====== MATERIAL TO PROCESS

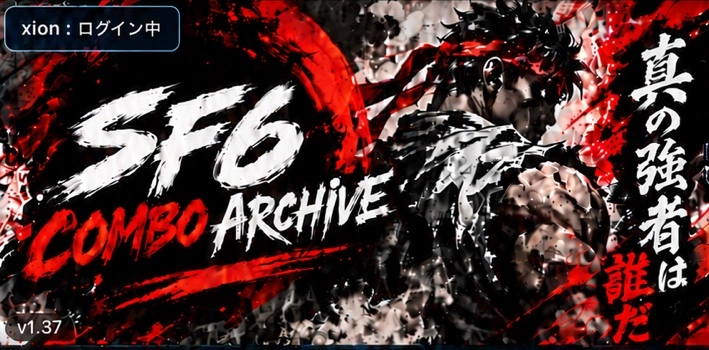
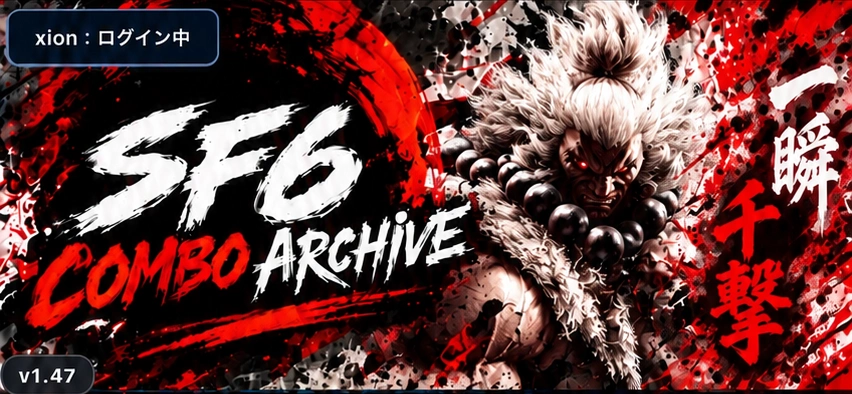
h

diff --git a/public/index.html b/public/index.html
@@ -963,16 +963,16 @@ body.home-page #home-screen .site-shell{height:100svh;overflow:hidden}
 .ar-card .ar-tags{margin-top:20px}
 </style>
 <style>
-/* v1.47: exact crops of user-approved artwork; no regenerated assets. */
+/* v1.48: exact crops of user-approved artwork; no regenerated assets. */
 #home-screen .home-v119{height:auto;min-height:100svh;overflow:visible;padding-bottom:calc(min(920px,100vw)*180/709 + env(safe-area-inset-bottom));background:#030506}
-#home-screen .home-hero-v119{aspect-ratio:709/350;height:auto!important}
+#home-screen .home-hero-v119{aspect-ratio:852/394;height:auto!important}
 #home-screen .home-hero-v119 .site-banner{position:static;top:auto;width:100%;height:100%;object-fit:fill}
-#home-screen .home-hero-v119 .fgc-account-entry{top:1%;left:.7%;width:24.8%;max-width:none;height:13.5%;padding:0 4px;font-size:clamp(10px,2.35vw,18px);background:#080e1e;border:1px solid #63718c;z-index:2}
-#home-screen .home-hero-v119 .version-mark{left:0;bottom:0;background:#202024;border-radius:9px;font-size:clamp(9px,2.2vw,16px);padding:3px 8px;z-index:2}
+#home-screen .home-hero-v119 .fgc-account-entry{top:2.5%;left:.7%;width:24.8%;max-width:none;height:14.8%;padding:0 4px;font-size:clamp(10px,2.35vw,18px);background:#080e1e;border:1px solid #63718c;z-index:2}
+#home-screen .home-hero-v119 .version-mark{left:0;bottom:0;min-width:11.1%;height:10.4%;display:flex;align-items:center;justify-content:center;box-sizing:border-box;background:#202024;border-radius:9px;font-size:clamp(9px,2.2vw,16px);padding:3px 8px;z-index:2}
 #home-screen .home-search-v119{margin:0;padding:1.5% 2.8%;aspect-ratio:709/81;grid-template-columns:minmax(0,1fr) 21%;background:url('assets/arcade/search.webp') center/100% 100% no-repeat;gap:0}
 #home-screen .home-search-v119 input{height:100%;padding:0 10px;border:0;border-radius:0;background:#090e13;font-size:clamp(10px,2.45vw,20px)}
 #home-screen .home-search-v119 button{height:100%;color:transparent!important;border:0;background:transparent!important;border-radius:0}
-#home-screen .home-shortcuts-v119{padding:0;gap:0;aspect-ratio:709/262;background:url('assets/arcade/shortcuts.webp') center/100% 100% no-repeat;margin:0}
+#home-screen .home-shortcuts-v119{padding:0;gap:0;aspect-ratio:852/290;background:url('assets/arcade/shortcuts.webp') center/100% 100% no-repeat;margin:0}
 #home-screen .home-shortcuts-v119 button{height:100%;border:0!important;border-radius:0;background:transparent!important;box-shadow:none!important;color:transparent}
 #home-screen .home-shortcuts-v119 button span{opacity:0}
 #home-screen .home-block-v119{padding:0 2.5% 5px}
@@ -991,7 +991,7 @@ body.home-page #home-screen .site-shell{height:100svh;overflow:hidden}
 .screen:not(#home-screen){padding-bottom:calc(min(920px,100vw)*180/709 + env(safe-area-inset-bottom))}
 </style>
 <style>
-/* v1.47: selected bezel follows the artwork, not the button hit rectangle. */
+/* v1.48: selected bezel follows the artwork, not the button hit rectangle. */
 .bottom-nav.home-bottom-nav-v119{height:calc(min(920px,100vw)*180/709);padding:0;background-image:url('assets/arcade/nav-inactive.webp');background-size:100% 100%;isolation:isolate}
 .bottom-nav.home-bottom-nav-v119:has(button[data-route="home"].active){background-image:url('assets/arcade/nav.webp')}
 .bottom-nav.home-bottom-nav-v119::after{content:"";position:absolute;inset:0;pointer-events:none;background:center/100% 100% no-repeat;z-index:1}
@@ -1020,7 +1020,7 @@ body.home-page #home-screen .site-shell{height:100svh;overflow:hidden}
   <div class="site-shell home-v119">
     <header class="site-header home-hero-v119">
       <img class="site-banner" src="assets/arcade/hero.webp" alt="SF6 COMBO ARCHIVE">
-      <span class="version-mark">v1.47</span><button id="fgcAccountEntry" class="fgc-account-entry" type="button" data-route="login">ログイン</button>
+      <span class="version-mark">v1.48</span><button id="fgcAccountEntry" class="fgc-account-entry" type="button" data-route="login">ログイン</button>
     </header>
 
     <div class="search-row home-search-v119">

============
====== MATERIAL TO PROCESS

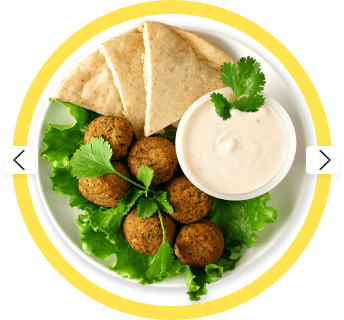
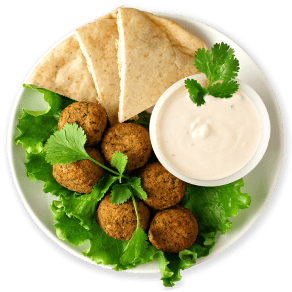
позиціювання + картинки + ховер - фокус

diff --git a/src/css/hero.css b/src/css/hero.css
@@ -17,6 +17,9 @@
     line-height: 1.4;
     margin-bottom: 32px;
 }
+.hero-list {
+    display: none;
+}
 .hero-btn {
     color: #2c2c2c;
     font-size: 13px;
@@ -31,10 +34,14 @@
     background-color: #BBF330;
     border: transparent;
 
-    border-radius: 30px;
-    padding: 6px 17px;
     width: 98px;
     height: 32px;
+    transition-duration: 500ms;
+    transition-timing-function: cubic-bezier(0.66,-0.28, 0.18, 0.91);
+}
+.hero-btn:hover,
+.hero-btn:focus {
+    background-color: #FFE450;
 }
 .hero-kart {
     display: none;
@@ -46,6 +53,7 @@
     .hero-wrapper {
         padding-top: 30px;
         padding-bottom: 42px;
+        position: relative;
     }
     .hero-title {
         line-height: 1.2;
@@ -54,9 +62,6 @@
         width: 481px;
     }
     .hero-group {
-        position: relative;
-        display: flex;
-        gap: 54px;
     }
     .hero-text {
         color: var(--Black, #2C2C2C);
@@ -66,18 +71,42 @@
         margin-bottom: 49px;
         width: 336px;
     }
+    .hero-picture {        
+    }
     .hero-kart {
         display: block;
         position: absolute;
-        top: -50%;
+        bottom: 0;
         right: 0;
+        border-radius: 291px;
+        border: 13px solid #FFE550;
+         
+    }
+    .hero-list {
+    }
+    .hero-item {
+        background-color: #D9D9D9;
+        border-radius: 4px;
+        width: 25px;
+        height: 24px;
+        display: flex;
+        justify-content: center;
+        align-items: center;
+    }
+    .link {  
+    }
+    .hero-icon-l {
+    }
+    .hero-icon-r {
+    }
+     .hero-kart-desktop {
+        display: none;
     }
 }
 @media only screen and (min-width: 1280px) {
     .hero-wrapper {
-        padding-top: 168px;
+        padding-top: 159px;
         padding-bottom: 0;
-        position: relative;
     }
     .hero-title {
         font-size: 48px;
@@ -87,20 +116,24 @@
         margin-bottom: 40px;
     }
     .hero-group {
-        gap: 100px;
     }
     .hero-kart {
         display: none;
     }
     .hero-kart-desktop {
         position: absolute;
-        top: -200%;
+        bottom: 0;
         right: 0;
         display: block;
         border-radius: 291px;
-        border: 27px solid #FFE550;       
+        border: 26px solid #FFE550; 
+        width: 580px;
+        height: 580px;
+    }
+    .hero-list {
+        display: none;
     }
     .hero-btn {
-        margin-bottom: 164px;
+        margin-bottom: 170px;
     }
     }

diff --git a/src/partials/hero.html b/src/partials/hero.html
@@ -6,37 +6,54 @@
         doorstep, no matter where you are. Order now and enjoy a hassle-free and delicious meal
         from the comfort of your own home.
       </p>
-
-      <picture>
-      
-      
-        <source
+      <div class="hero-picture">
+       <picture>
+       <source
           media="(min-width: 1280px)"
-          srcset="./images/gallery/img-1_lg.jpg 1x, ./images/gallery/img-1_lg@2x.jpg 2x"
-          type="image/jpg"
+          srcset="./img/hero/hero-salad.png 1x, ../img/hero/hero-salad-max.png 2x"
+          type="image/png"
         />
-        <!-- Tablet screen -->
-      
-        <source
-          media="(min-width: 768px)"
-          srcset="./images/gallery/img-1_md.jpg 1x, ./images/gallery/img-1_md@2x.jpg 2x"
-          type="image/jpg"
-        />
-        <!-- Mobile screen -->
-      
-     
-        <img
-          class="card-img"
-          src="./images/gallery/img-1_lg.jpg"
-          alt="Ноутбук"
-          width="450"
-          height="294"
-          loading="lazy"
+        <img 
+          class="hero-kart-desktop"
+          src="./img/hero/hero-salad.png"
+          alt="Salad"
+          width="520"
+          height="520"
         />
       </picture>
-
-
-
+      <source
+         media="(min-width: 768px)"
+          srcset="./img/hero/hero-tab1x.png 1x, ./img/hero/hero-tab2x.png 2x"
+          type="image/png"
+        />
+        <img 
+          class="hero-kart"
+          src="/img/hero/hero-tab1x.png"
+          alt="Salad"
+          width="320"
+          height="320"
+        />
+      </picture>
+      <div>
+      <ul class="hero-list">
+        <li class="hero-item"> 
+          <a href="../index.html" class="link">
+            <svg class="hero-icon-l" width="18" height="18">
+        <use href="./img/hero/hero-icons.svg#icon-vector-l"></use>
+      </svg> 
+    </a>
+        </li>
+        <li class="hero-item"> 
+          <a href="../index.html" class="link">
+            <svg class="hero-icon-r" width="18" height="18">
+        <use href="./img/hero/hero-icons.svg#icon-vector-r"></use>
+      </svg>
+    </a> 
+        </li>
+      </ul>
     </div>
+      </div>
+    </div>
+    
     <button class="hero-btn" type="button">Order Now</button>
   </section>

============
====== MATERIAL TO PROCESS

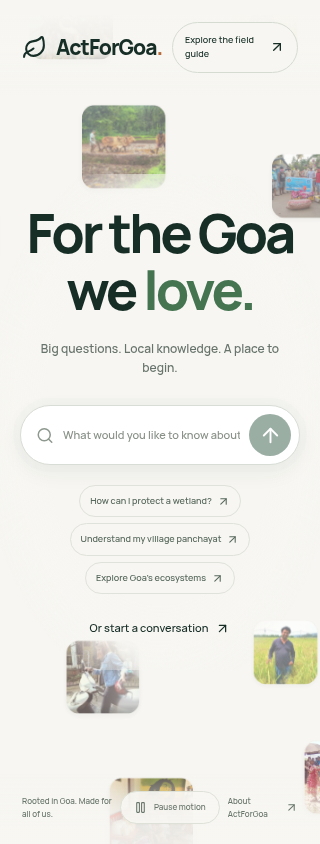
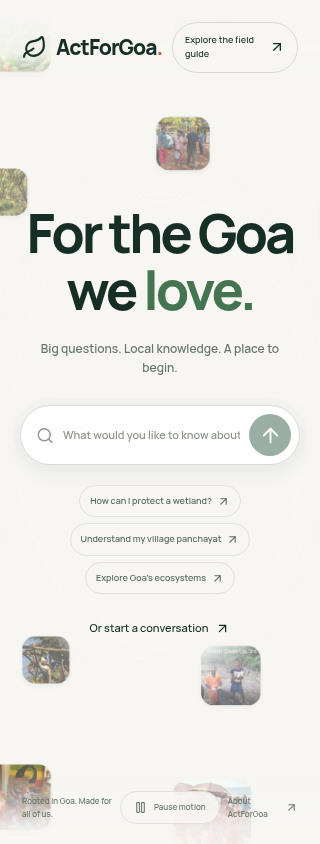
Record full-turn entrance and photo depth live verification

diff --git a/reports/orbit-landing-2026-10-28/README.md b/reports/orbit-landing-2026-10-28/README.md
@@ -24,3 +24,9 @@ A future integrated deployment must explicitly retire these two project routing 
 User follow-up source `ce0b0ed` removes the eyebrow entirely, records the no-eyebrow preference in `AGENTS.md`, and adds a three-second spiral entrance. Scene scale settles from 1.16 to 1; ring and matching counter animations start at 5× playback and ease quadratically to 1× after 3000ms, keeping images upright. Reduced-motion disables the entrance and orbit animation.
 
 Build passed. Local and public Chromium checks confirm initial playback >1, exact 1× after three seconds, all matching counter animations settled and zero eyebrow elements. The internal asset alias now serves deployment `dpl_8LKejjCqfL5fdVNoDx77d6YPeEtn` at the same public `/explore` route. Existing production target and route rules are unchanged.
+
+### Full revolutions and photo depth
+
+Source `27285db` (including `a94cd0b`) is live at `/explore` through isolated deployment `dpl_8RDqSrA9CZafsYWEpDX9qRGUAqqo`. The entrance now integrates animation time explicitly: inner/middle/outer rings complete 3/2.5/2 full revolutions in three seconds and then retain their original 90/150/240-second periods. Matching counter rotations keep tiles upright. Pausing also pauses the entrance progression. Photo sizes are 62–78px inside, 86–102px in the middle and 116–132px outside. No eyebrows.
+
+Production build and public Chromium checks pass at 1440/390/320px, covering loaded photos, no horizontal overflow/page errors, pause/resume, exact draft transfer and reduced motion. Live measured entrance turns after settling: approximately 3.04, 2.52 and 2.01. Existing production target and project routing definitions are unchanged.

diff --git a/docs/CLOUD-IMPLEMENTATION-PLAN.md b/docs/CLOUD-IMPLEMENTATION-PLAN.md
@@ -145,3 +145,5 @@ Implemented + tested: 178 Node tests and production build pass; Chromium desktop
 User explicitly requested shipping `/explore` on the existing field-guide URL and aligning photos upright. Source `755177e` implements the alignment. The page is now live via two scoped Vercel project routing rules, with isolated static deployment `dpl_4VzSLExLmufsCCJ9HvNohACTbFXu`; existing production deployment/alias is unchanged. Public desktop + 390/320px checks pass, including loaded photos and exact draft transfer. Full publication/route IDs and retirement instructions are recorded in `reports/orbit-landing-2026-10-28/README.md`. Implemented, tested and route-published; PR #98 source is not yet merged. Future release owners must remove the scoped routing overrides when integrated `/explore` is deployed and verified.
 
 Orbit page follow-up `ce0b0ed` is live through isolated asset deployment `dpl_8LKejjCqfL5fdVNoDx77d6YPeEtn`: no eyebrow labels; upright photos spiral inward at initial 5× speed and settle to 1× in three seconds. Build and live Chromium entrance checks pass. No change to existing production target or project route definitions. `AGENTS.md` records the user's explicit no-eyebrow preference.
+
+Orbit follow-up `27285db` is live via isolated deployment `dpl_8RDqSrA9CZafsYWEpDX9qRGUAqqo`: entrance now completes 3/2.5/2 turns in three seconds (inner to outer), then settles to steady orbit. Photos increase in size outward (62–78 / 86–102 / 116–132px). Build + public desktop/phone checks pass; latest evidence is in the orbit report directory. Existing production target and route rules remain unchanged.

============

*AIM OF THE TASK:*
What lines in the listing include the string "button"? Copy them out.

*TASK SOLUTION:*
 #home-screen .home-search-v119 button{height:100%;color:transparent!important;border:0;background:transparent!important;border-radius:0}
 #home-screen .home-shortcuts-v119 button{height:100%;border:0!important;border-radius:0;background:transparent!important;box-shadow:none!important;color:transparent}
 #home-screen .home-shortcuts-v119 button span{opacity:0}
-/* v1.47: selected bezel follows the artwork, not the button hit rectangle. */
+/* v1.48: selected bezel follows the artwork, not the button hit rectangle. */
 .bottom-nav.home-bottom-nav-v119:has(button[data-route="home"].active){background-image:url('assets/arcade/nav.webp')}
-      <span class="version-mark">v1.47</span><button id="fgcAccountEntry" class="fgc-account-entry" type="button" data-route="login">ログイン</button>
+      <span class="version-mark">v1.48</span><button id="fgcAccountEntry" class="fgc-account-entry" type="button" data-route="login">ログイン</button>
     <button class="hero-btn" type="button">Order Now</button>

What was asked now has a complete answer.